your elevation. General rule of thumb is about an hour minimum at a
slow boil/high simmer plus about another 10 minutes or so for every
millimeter of thickness. You will have to experiment with scrap to
get the baseline for your local. Here in N. Florida, I can mold
simple shapes after 60-70 minutes, say a spoon bowl. Compound
curves, like a fluted edge is more like 90 minutes. It helps if the
molding tools are warm as well. They don’t need to be scorching
hot, but too hot to comfortably touch seems to help.

Ron Charlotte – Gainesville, FL
@Ron_Charlotte1 OR afn03234@afn.org


#3

Can this horn material be treated like wood marquetry and colored by
scorching it by placing the piece into hot sand to give it a shading
(brownish) color treatment?

Regards,
Mark


#4
Can this horn material be treated like wood marquetry and colored
by scorching it by placing the piece into hot sand to give it a
shading (brownish) color treatment? 
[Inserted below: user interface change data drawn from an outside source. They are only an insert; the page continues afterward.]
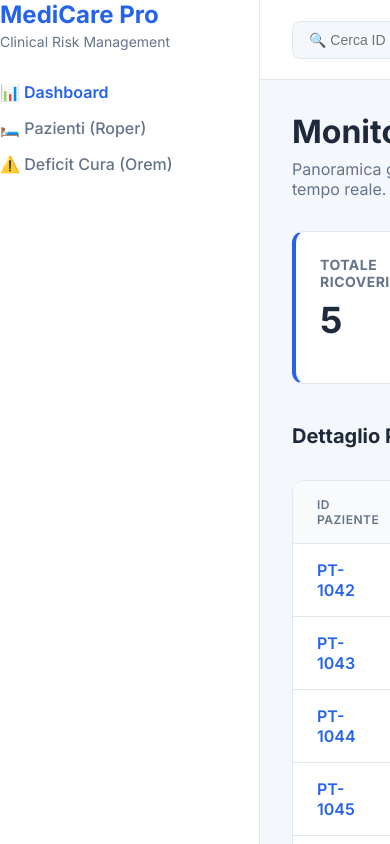
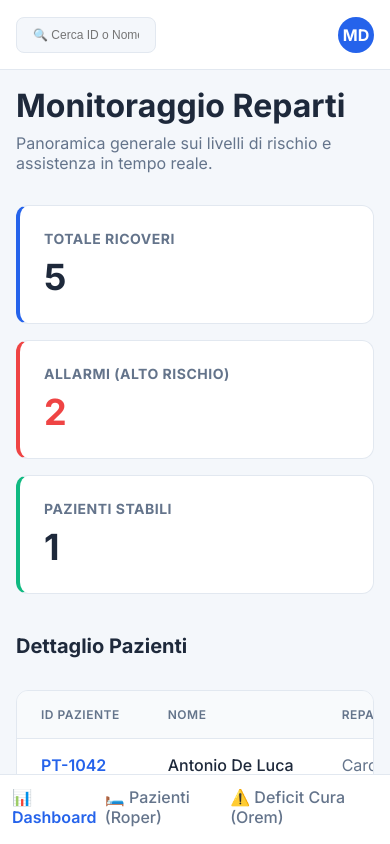
Before and after one commit to GennaroBuonomo/medicare-dashboard, a React (Vite) app: page / in a window 390 px wide. Built offline with nearby package versions, Linux system fonts and the light colour scheme.

Commit message:
Refactor styles and components: replace inline styles with CSS classes, enhance responsive design for mobile and tablet

```diff
--- a/src/App.css
+++ b/src/App.css
@@ -144,3 +144,102 @@ body {
 .patients-table tbody tr:hover {
   background-color: #f8fafc; /* Sfondo grigio chiarissimo al passaggio del mouse */
 }
+
+/* =========================================
+   CLASSI BASE (Per sostituire gli stili inline)
+========================================= */
+.sidebar-nav {
+  display: flex;
+  flex-direction: column;
+  gap: 16px;
+  font-weight: 500;
+}
+
+.header-search {
+  padding: 10px 16px;
+  background-color: #f4f7fb;
+  border: 1px solid #e2e8f0;
+  border-radius: 8px;
+  color: #1e293b;
+  width: 320px;
+  outline: none;
+  font-size: 14px;
+}
+
+.kpi-container {
+  display: flex;
+  gap: 24px;
+  margin-top: 32px;
+}
+
+/* =========================================
+   📱 RESPONSIVE DESIGN (MOBILE & TABLET)
+========================================= */
+
+@media (max-width: 768px) {
+  /* 1. Riorganizziamo la griglia principale a colonna singola */
+  .dashboard-layout {
+    grid-template-columns: 1fr;
+    grid-template-rows: 70px 1fr 70px; /* Header in alto, Main al centro, Menu in basso */
+    grid-template-areas:
+      "header"
+      "main"
+      "sidebar";
+  }
+
+  /* 2. Trasformiamo la Sidebar in una vera "Bottom Nav" da App */
+  .sidebar {
+    border-right: none;
+    border-top: 1px solid #e2e8f0;
+    padding: 12px;
+    z-index: 100;
+  }
+
+  .sidebar h2,
+  .sidebar > p {
+    display: none;
+  }
+
+  /* Ora modifichiamo la classe senza forzature */
+  .sidebar-nav {
+    flex-direction: row;
+    justify-content: space-around;
+    align-items: center;
+    gap: 0;
+  }
+
+  /* 3. L'Header (Barra in alto) */
+  .top-header {
+    padding: 0 16px;
+  }
+
+  .header-search {
+    width: 140px;
+    font-size: 12px;
+  }
+
+  .top-header > div > p {
+    display: none;
+  }
+
+  /* 4. Le 3 Card KPI in colonna */
+  .kpi-container {
+    flex-direction: column;
+    gap: 16px;
+  }
+
+  .main-content {
+    padding: 16px;
+  }
+
+  /* 5. Tabella scorrevole orizzontalmente */
+  .table-container {
+    overflow-x: auto;
+    -webkit-overflow-scrolling: touch;
+  }
+
+  .patients-table th,
+  .patients-table td {
+    white-space: nowrap;
+  }
+}
--- a/src/components/Header.jsx
+++ b/src/components/Header.jsx
@@ -1,28 +1,22 @@
 export default function Header({ searchTerm, onSearchChange }) {
   return (
     <header className="top-header">
+
       <input
+        className="header-search"
         type="text"
         placeholder="🔍 Cerca ID o Nome Paziente..."
         value={searchTerm}
         onChange={(e) => onSearchChange(e.target.value)}
-        style={{
-          padding: '10px 16px',
-          backgroundColor: '#f4f7fb',
-          border: '1px solid #e2e8f0',
-          borderRadius: '8px',
-          color: '#1e293b',
-          width: '320px',
-          outline: 'none',
-          fontSize: '14px'
-        }}
       />
+
       <div style={{ display: 'flex', alignItems: 'center', gap: '12px' }}>
         <div style={{ width: '36px', height: '36px', borderRadius: '50%', backgroundColor: '#2563eb', color: 'white', display: 'flex', alignItems: 'center', justifyContent: 'center', fontWeight: 'bold' }}>
-          DR
+          MD
         </div>
         <p><strong>Dott.ssa. Maria D'Anna</strong></p>
       </div>
+
     </header>
   );
 }
--- a/src/components/KpiCards.jsx
+++ b/src/components/KpiCards.jsx
@@ -1,6 +1,6 @@
 export default function KpiCards({ total, critical, stable }) {
   return (
-    <div style={{ display: 'flex', gap: '24px', marginTop: '32px' }}>
+    <div className="kpi-container">
 
       <div className="kpi-card border-blue">
         <h3 style={{ color: '#64748b', fontSize: '14px', marginBottom: '8px', textTransform: 'uppercase', letterSpacing: '0.5px' }}>Totale Ricoveri</h3>
--- a/src/components/Sidebar.jsx
+++ b/src/components/Sidebar.jsx
@@ -8,7 +8,7 @@ export default function Sidebar() {
         Clinical Risk Management
       </p>
 
-      <nav style={{ display: 'flex', flexDirection: 'column', gap: '16px', fontWeight: '500' }}>
+      <nav className="sidebar-nav">
         <p className="nav-item active">📊 Dashboard</p>
         <p className="nav-item">🛏️ Pazienti (Roper)</p>
         <p className="nav-item">⚠️ Deficit Cura (Orem)</p>
```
Hmm, I hadn’t thought of trying scorching heat to color horn. I may
have to experiment with some scrap. Historically, horn was
certainly used for inlay and veneer work. It can be delaminated
into thinner layers (it will do so on it’s own if left in the right
conditions). I have colored horn using leather dyes, and (quite by
accident initially) Kool aid drink mix.

Ron Charlotte – Gainesville, FL
@Ron_Charlotte1 OR afn03234@afn.org


#5

I have no experience with boiling horn but I think that the
temperature is a little too low in order to do much forming. I have
attended a course dealing with horn, bone and similar items and as I
recall, the best temperature is between 150 and 200 deg. C

One important thing to remember is to apply a generous amount of oil
before heating, otherwise the horn will dry out, smell like roasted
pigskin and start to bubble. Use the cheapest cooking oil available,
here in Denmark that is grape seed oil.

You can use a regular kitchen oven on the lowest setting, smear the
piece with oil and place it on a piece of alluminium foil. Leave it
in the oven for no more than four to five minutes. You will have to
experiment.

One little snag about working with horn is that it cool off very
fast so you don92t have much working time before it gets too cold to
mould.

You can also use a hot air gun but never forget the oil or else the
horn will be ruined.

If you are unhappy about the shape you get you can always oil again
and reheat. This will bring the horn back to its original shape.

Have fun
Boerge